The inefficacy of India’s plastic waste laws from 1999 to 2018 vis-à-vis resolving the plastic crisis is testament to the fact that while our efforts have been in earnest, our vision has been clouded. In each of these amendments the attempt has been to shift the goal posts or to prescribe new targets without taking stock of the old ones.
An effective policy will have to address the issues surrounding unsustainable production of plastics – waste management can only be an interim albeit a very expensive arrangement. Second, with India’s growing commitment to the idea of circular economy, plastics will also have to become less toxic. More than 10,000 additives, processing aids, and monomers are used to make plastics, with about 2,400 identified as potentially hazardous. These chemicals are detrimental to the idea of circularity and producers will have to develop ways to eliminate their use for the cause of public health, workers and the environment.
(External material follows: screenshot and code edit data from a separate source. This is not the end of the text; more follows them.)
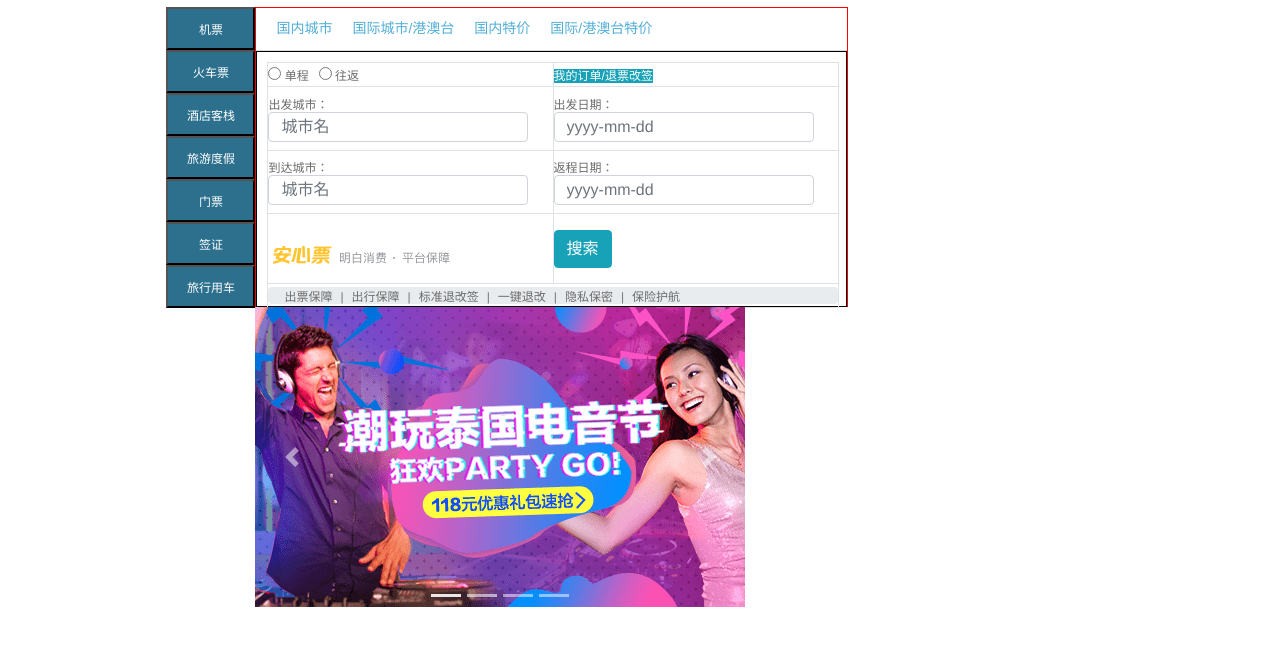
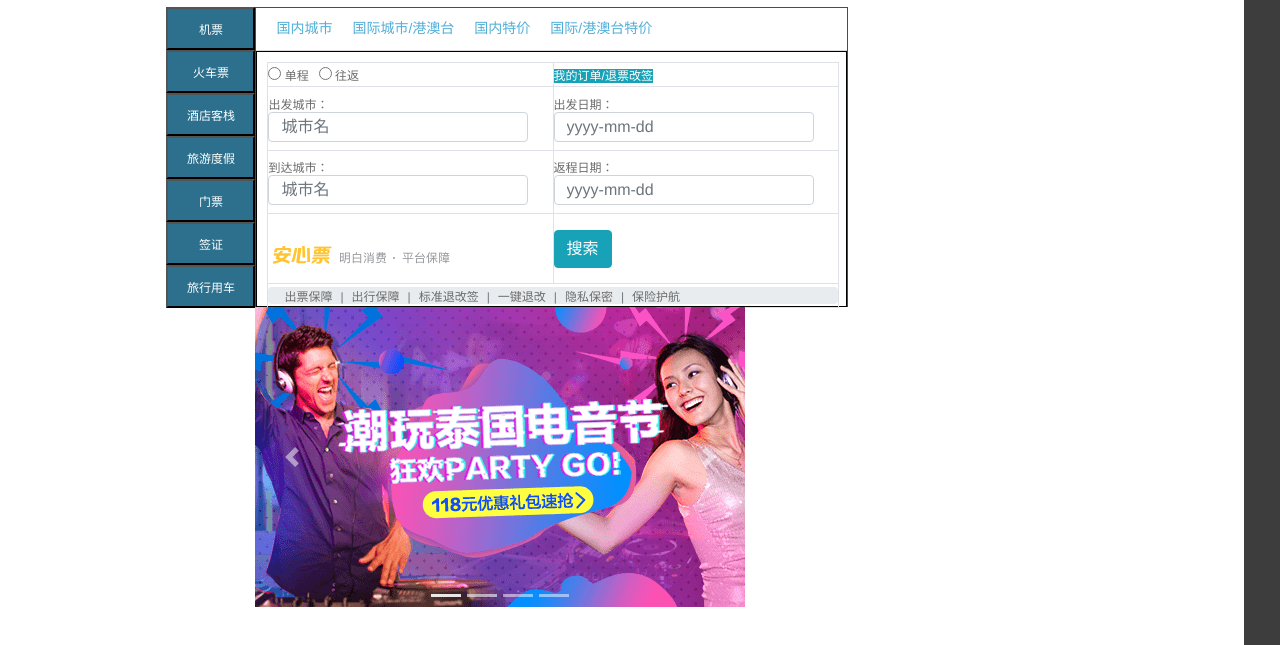
Before and after one commit to z190315/fx, a plain HTML site: page index.html in a window 1280 px wide. Shown: the part 155-800 px from the top of the page. Drawn offline with nearby package versions, Linux system fonts and the light colour scheme.

Commit message:
增加固定侧边栏

```diff
--- a/css/demo.css
+++ b/css/demo.css
@@ -216,3 +216,10 @@ table:target{
 .table-bordered{
     height: 100%;
 }
+#cebian{
+    width:36px;
+    height: 100%;
+    background: #3d3d3d;
+    position: fixed;
+    right:0;
+}
--- a/index.html
+++ b/index.html
@@ -953,6 +953,10 @@
             </ul>
         </div>
     </aside>
+    <!--右侧固定栏-->
+    <span id="cebian">
+
+    </span>
     <script src="https://code.jquery.com/jquery-3.3.1.slim.min.js" integrity="sha384-q8i/X+965DzO0rT7abK41JStQIAqVgRVzpbzo5smXKp4YfRvH+8abtTE1Pi6jizo" crossorigin="anonymous"></script>
     <script src="https://cdnjs.cloudflare.com/ajax/libs/popper.js/1.14.7/umd/popper.min.js" integrity="sha384-UO2eT0CpHqdSJQ6hJty5KVphtPhzWj9WO1clHTMGa3JDZwrnQq4sF86dIHNDz0W1" crossorigin="anonymous"></script>
     <script src="https://stackpath.bootstrapcdn.com/bootstrap/4.3.1/js/bootstrap.min.js" integrity="sha384-JjSmVgyd0p3pXB1rRibZUAYoIIy6OrQ6VrjIEaFf/nJGzIxFDsf4x0xIM+B07jRM" crossorigin="anonymous"></script>
```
Common problem, different responsibilities
The global production of plastic has increased from 2 million metric tonnes in 1950 to 380 metric tonnes in 2015. By 2050, an estimated, 12,000 metric tonnes of plastic waste will be in the natural environment – enough to cover the Earth’s surface in a thin sheet of plastic. India consumes an estimated 16.5 million tonnes, equivalent to about 1.6 million truckloads a year. Of this, 43% is used for single-use packaging, which is ultimately destined for garbage bins.
India has a serious plastics problem and we have been trying to solve it, albeit with little success. In more ways than one, the plastics treaty will be in line with India’s aspirations of a plastic waste free future. Notice the use of the term “plastic waste free” instead of “plastic free”. This is because India retained its bargaining power under the future treaty by inserting language on “common but differentiated responsibility” borrowing its position from the climate negotiations.
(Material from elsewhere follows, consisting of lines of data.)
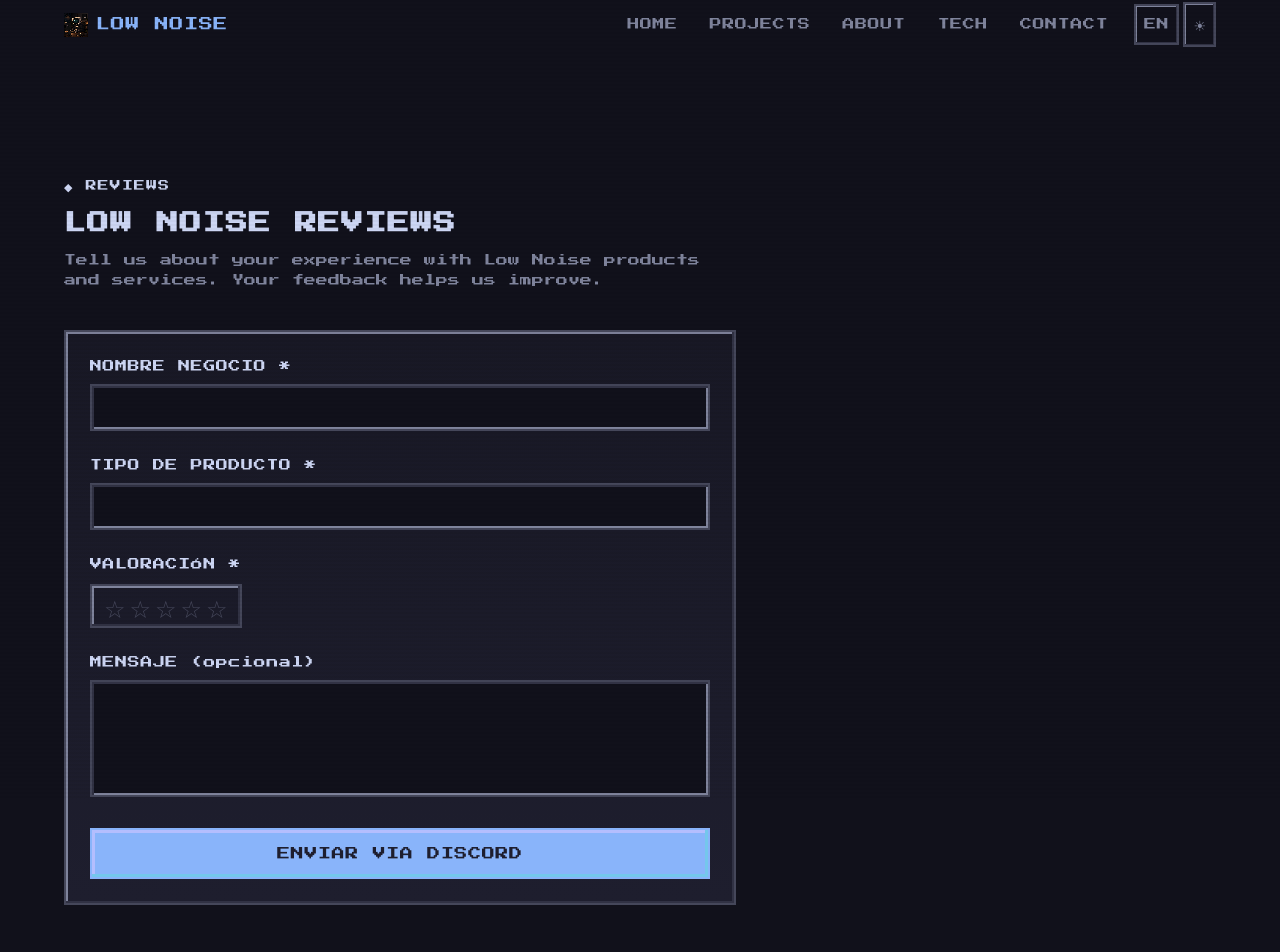
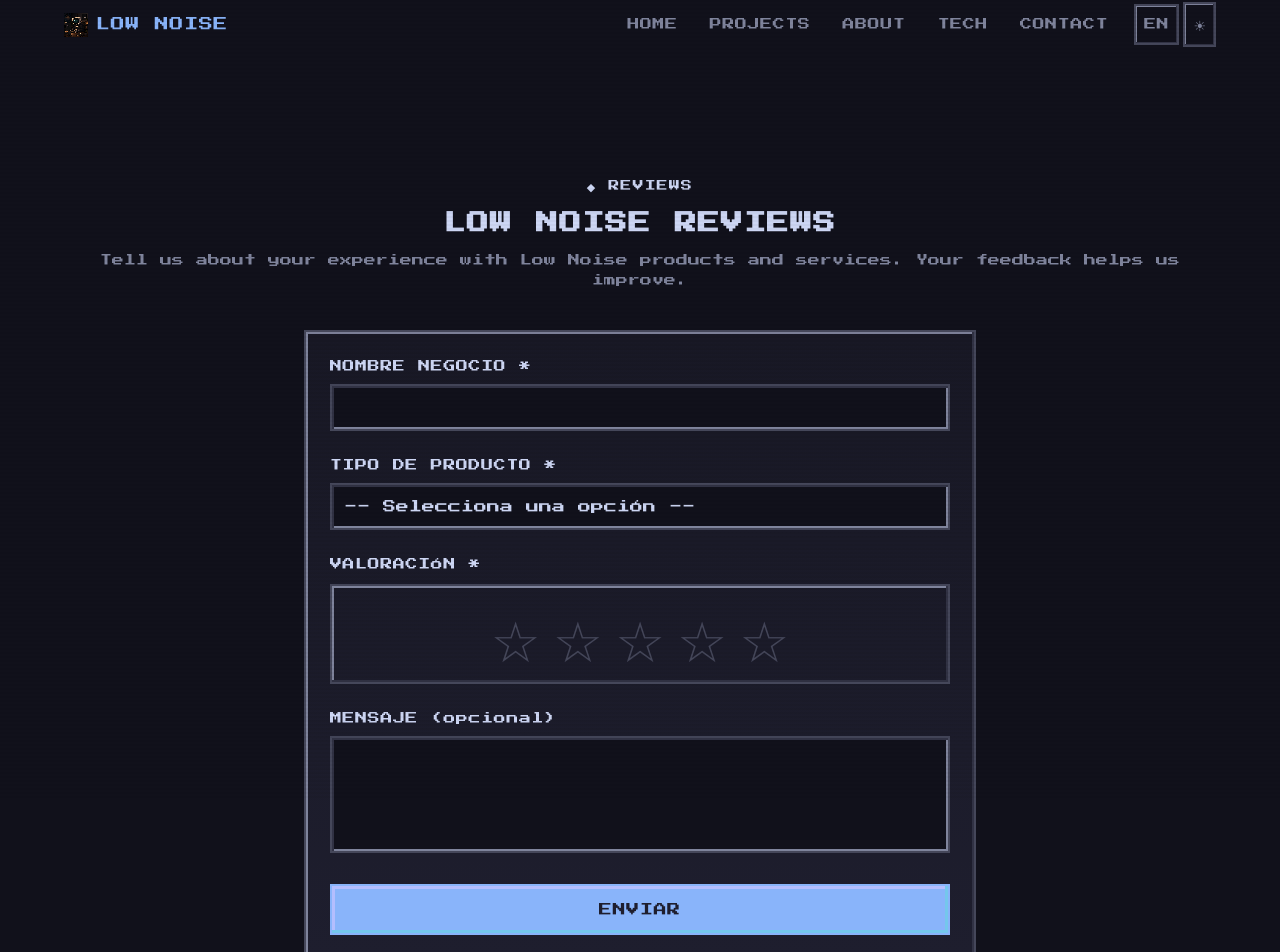
Before and after one commit to Low-Noise-Organization/lownoise.dev, a Next.js app: page /reviews in a window 1280 px wide. Shown: the top 952 px of the page. Built offline with nearby package versions, Linux system fonts and the light colour scheme.

Commit message:
feat: center form, dropdown product type, bigger stars, simpler button text

```diff
--- a/src/app/reviews/page.tsx
+++ b/src/app/reviews/page.tsx
@@ -69,7 +69,7 @@
     <main className="relative min-h-screen pb-24">
       <div className="mx-auto max-w-7xl px-6 pt-28 sm:px-10 md:px-16">
         {/* Header */}
-        <div className="mb-10">
+        <div className="mb-10 text-center">
           <p
             className="text-[11px] tracking-widest"
             style={{ color: "var(--color-mauve)" }}
@@ -83,7 +83,7 @@
             LOW NOISE REVIEWS
           </h1>
           <p
-            className="mt-2 max-w-2xl text-[12px] leading-relaxed"
+            className="mt-2 text-[12px] leading-relaxed"
             style={{ color: "var(--color-overlay1)" }}
           >
             Tell us about your experience with Low Noise products and services.
@@ -92,7 +92,7 @@
         </div>
 
         {/* Form */}
-        <div className="max-w-2xl">
+        <div className="mx-auto max-w-2xl">
           <div
             className="pixel-card p-6"
             style={{ border: "2px solid var(--color-border)" }}
@@ -131,12 +131,11 @@
                 >
                   TIPO DE PRODUCTO *
                 </label>
-                <input
-                  type="text"
+                <select
                   required
                   value={productType}
                   onChange={(e) => setProductType(e.target.value)}
-                  className="w-full px-3 py-2.5 text-[13px]"
+                  className="w-full px-3 py-2.5 text-[13px] appearance-none"
                   style={{
                     color: "var(--color-text)",
                     background: "var(--color-crust)",
@@ -145,7 +144,12 @@
                       "inset 2px 2px 0 0 var(--color-surface0), inset -2px -2px 0 0 var(--color-overlay1)",
                     outline: "none",
                   }}
-                />
+                >
+                  <option value="" disabled>-- Selecciona una opción --</option>
+                  <option value="Pagina web">Pagina web</option>
+                  <option value="Producto digital">Producto digital</option>
+                  <option value="Programa a medida">Programa a medida</option>
+                </select>
               </div>
 
               {/* Star Rating */}
@@ -157,7 +161,7 @@
                   VALORACIÓN *
                 </label>
                 <div
-                  className="inline-flex gap-1 px-3 py-2"
+                  className="flex justify-center gap-3 px-6 py-5"
                   style={{
                     border: "2px solid var(--color-border)",
                     boxShadow:
@@ -173,13 +177,14 @@
                         onClick={() => setRating(star)}
                         onMouseEnter={() => setHoveredRating(star)}
                         onMouseLeave={() => setHoveredRating(0)}
-                        className="relative text-2xl leading-none transition-colors duration-100"
+                        className="relative leading-none transition-colors duration-100"
                         style={{
+                          fontSize: "3.5rem",
                           color: active
                             ? "var(--color-yellow)"
                             : "var(--color-surface1)",
                           textShadow: active
-                            ? "0 0 6px var(--color-yellow), 0 0 12px var(--color-yellow)"
+                            ? "0 0 10px var(--color-yellow), 0 0 20px var(--color-yellow)"
                             : "none",
                         }}
                         whileHover={{ scale: 1.3 }}
@@ -251,10 +256,10 @@
                 className="pixel-btn-primary w-full py-3 text-[13px] tracking-wider uppercase"
               >
                 {sending
-                  ? "SENDING..."
+                  ? "ENVIANDO..."
                   : sent
-                    ? "\u2713 SENT VIA DISCORD"
-                    : "ENVIAR VIA DISCORD"}
+                    ? "\u2713 ENVIADO"
+                    : "ENVIAR"}
               </button>
 
               {sent && (
```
This means India will reserve the right to decide the timeline for reducing its petrochemical and plastic footprint, and until then efforts will be focused on the collection, management and diversion of plastic waste.
Dharmesh Shah is the senior technical advisor at the Lawyers Initiative for Forest and Environment (LIFE), New Delhi. He participated in the UNEA 5.2 proceedings as part of the ‘Break Free from Plastics’ network.